### Available data

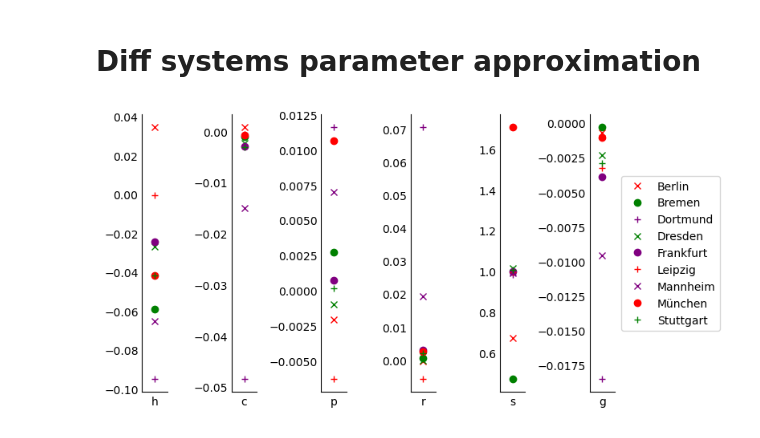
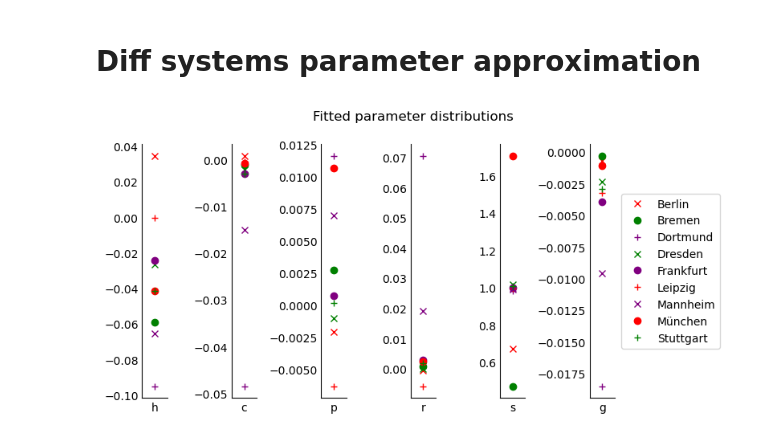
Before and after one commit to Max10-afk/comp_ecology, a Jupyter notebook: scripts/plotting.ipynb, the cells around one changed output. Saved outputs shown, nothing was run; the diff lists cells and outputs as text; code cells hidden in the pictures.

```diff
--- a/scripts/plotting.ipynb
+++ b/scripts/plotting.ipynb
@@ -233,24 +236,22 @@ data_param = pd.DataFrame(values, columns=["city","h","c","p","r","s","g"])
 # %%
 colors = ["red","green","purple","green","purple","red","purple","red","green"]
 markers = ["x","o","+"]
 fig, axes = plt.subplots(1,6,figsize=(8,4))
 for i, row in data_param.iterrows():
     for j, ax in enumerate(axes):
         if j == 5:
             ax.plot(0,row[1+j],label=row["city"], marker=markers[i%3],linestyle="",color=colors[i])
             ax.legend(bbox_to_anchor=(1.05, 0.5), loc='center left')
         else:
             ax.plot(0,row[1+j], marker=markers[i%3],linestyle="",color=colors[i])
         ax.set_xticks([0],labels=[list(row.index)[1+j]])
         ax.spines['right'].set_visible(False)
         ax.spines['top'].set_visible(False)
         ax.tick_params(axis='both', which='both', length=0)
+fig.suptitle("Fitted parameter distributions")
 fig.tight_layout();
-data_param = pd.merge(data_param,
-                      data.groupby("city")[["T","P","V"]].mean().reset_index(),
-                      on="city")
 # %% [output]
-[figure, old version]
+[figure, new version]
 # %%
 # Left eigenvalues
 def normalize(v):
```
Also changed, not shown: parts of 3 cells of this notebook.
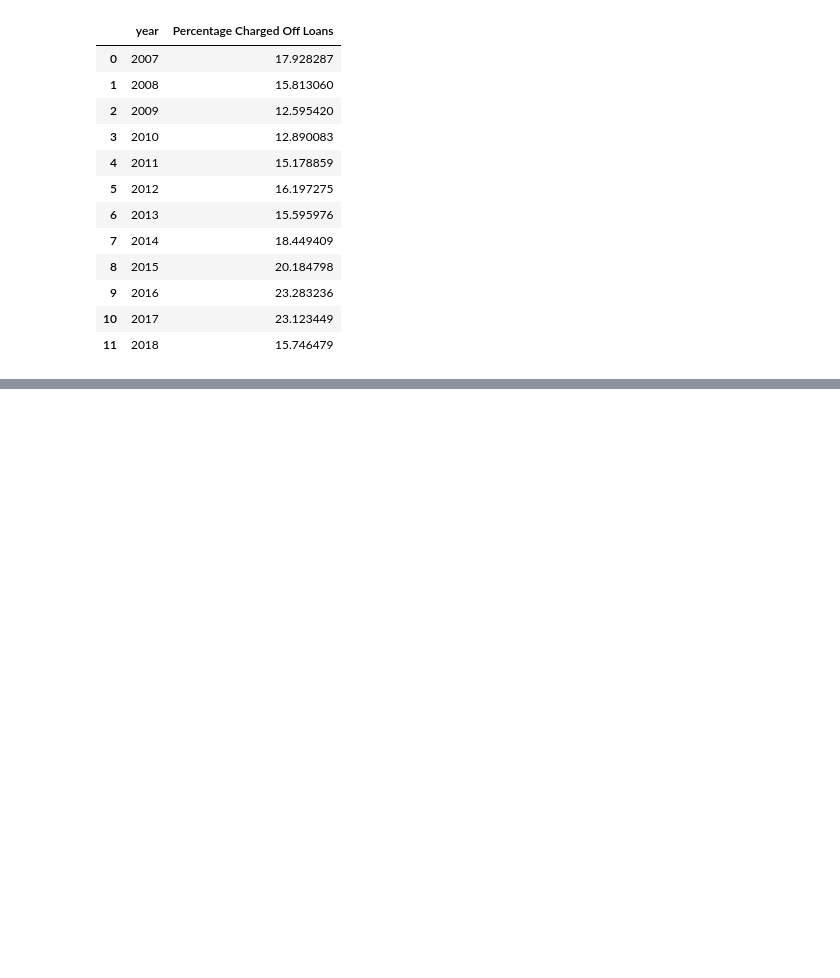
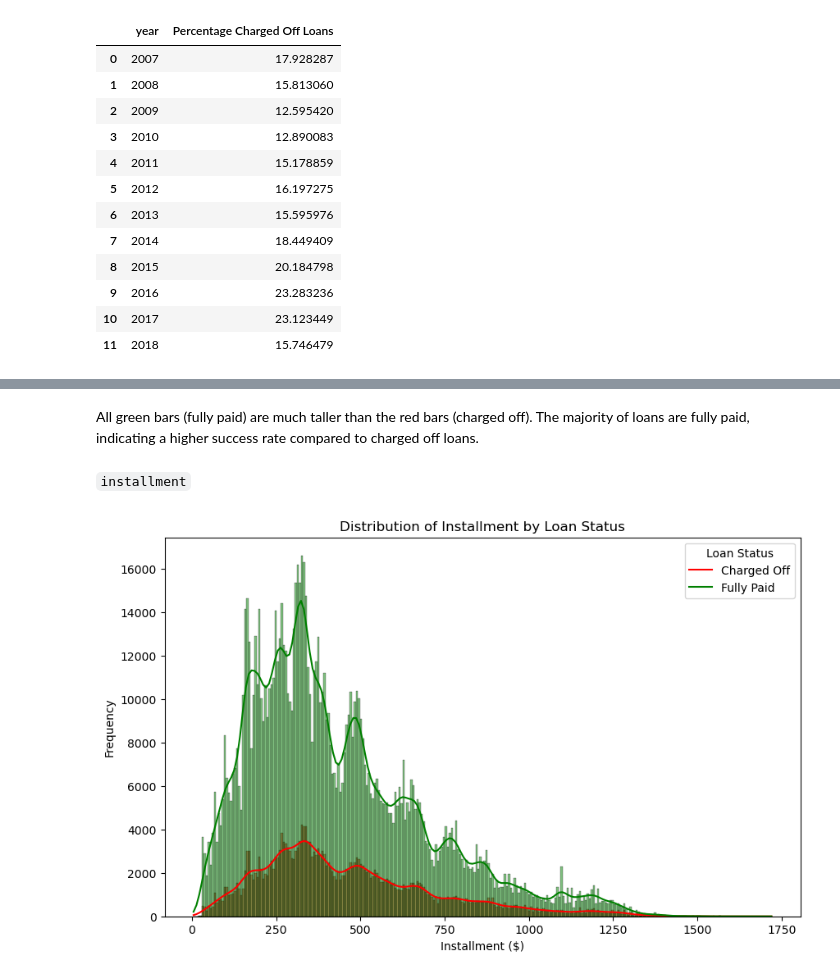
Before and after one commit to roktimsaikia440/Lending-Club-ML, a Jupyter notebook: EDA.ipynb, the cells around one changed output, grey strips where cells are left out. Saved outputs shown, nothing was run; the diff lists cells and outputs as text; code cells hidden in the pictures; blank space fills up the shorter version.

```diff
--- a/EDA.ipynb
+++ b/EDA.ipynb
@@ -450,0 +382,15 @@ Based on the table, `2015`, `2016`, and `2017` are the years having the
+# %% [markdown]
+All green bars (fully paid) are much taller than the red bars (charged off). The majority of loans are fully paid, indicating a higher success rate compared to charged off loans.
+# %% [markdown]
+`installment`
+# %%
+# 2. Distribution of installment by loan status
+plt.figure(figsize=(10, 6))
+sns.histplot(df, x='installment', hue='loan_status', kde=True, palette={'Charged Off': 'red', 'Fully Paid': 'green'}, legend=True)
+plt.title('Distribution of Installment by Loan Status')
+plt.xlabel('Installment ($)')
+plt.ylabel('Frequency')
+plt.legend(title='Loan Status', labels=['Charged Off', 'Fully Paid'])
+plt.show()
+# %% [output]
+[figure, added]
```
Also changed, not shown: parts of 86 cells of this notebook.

### Your assignment
Once you have identified the lines above that contain "axes", copy each of them.

### Result of this task
 fig, axes = plt.subplots(1,6,figsize=(8,4))
     for j, ax in enumerate(axes):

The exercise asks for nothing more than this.